Activity - Please give the number of lines in the entries below that hold "shape", with no other words.

Input -

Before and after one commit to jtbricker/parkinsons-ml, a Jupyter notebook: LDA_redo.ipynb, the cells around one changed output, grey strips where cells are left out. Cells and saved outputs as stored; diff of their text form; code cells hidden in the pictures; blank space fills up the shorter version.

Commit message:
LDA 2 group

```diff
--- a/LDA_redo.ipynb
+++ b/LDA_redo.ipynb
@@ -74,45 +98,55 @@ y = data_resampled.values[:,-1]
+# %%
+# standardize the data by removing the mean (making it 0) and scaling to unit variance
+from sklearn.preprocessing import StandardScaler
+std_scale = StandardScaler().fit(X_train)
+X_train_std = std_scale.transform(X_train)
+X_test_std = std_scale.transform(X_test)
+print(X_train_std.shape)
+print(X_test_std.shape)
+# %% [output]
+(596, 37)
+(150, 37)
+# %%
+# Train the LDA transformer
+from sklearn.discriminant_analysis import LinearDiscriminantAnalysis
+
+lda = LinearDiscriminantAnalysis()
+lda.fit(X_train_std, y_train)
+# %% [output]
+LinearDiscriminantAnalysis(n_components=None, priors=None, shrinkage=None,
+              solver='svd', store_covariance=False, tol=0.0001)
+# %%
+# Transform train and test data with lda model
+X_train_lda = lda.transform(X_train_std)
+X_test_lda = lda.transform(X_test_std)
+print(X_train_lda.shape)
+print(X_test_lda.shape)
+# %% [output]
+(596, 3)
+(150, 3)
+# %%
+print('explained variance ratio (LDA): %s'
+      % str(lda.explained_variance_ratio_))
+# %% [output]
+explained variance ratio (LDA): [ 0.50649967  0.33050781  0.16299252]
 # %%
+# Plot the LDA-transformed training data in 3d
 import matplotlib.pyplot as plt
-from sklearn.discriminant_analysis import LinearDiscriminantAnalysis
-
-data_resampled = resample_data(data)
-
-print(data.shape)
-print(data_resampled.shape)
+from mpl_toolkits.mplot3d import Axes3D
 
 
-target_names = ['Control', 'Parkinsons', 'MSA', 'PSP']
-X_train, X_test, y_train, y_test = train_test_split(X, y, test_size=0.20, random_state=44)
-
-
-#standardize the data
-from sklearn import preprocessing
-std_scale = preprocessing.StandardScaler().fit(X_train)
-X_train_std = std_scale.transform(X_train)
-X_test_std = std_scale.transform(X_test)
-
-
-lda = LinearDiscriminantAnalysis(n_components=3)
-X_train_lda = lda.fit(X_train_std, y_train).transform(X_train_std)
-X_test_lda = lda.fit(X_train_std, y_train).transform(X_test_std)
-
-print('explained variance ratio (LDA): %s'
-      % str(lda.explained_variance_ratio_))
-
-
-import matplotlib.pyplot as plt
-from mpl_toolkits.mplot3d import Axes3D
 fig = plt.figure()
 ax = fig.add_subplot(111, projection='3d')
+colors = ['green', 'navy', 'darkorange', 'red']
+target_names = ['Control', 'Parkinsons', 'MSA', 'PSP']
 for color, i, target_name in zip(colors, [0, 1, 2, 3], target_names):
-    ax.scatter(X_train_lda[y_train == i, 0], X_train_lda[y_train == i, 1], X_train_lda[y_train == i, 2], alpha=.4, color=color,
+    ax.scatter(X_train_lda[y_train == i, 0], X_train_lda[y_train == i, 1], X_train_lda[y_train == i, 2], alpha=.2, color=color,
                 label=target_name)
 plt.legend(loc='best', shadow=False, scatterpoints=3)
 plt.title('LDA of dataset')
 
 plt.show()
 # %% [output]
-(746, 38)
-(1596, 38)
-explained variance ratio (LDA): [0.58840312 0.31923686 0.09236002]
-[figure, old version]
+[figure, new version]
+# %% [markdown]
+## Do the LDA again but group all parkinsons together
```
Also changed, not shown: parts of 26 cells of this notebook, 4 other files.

Reply - 6